Matthew 6:24- No man can serve two masters: for either he will hate the one, and love the other; or else he will hold to the one, and despise the other. Ye cannot serve God and mammon.
Luke 9:62- And Jesus said unto him, No man, having put his hand to the plough, and looking back, is fit for the kingdom of God.
The Gospel is as Valuable as You Make it
But what does it take to have a full commitment? Nothing less than the promise of all things. Only the assurance of every eternal happiness will compel a man to sacrifice all that he has. The question arises, then, do you believe that every happiness is offered within the gospel? Perhaps you don’t. Perhaps you only see it as able to offer some insights and some pleasantries, but not necessarily as the end-all-be-all ideology. If that is the case, then you will not be able to follow it wholeheartedly.
That doesn’t have to be the end of the story, though. One can work from this point forward. First and foremost is to accept that all things are promised by the gospel. Whether or not you think they can be delivered is another matter, but let there be no doubt that the gospel claims to be able to provide you with every eternal blessing.
Then the question is whether those promises of the gospel can be trusted or not. And to determine that, one only needs to test its various parts. Really lean into prayer and see whether you feel the presence of something eternal or not. Really dive into the scriptures and see if they are alive with an unseen Spirit. Really adhere to the commandments that you can and see whether you experience the promised change of heart. Test the gospel in enough areas, see it bear the fruit that is promised in each, and soon enough you’ll have faith in it all. But do your testing sincerely. Be all in each step that you take.
Luke 15:17-18- And when he came to himself, he said, How many hired servants of my father’s have bread enough and to spare, and I perish with hunger! I will arise and go to my father, and will say unto him: make me as one of thy hired servants.
Without the Gospel You Have Nothing
Who is willing to make such an experiment, to sincerely commit to something so demanding, and all on only a sliver of hope?

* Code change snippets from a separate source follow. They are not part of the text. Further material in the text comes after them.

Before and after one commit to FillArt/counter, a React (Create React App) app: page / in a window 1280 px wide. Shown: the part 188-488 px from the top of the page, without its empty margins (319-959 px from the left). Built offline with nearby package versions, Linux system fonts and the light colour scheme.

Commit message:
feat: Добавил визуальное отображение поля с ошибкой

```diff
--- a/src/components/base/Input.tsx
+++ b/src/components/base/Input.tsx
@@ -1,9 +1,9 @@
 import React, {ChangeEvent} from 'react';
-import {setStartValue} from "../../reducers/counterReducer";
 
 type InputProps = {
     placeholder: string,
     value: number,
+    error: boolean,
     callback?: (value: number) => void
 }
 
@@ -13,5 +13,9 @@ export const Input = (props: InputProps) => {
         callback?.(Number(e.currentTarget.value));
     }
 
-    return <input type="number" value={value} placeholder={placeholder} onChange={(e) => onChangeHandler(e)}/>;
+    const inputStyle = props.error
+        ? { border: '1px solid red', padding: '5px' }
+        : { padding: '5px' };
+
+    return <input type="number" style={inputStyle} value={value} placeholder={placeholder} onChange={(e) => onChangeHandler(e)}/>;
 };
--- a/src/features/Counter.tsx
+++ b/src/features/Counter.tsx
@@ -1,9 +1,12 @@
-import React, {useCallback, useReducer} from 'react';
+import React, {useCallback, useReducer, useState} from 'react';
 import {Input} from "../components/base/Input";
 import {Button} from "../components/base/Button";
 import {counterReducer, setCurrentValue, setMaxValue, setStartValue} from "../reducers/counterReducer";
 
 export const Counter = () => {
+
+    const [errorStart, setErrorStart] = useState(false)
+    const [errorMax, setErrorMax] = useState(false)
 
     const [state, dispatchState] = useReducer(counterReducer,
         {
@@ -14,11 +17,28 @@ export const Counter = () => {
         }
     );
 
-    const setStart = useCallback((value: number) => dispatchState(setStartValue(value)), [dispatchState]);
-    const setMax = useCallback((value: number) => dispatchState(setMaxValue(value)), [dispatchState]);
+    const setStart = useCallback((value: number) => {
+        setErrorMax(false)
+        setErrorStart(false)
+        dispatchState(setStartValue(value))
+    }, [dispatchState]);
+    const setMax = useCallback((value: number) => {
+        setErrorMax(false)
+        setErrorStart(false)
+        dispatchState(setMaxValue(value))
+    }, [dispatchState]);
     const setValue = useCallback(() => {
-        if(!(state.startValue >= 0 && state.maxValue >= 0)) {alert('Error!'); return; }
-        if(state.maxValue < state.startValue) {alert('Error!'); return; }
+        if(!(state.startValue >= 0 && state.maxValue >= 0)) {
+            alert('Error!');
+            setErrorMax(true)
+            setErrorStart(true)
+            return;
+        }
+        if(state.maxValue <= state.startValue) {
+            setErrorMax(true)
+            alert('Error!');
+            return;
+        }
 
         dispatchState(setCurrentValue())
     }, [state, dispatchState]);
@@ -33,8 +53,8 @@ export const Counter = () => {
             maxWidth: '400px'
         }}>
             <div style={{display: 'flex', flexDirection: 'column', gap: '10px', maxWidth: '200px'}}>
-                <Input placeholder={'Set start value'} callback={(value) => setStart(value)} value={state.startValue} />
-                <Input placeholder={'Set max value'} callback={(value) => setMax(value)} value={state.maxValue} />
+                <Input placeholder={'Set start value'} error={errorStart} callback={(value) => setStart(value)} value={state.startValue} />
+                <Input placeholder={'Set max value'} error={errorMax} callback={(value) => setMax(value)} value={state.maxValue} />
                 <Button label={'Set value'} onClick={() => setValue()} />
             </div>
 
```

Well, usually none of us until we are first broken and desperate. Most of us have to try and live without the gospel first, find ourselves in dire straits because of it, and only then become willing to try the things we had previously scorned.
But let’s back up a bit. At the outset, the world offers many things, and the pleasures it promises make it very easy for us to dismiss the gospel. Entertainment, recognition, diversion, stimulation…these are all pleasant things, and the first tastes of them are so intoxicating that we believe they will forever be enough. When you have enjoyment like this, what need is there for things like resurrection, grace, eternal life, and forgiveness? We are content without them.
In time, though, all the getting still leaves us wanting, the pleasures grow stale, some of them are even taken from us on a whim. Eventually we realize that the everything of the world means nothing to us anymore. And the spiritual things we considered to be nothing now mean everything. The soul grows desperate for the eternal, and one becomes willing to sacrifice everything of the world, just to obtain any of the grace that God is willing to measure out to them. And God, of course, is willing to measure out all of it.
John 6:68- Then Simon Peter answered him, Lord, to whom shall we go? thou hast the words of eternal life.
Matthew 13:45-46- Again, the kingdom of heaven is like unto a merchant man, seeking goodly pearls: Who, when he had found one pearl of great price, went and sold all that he had, and bought it.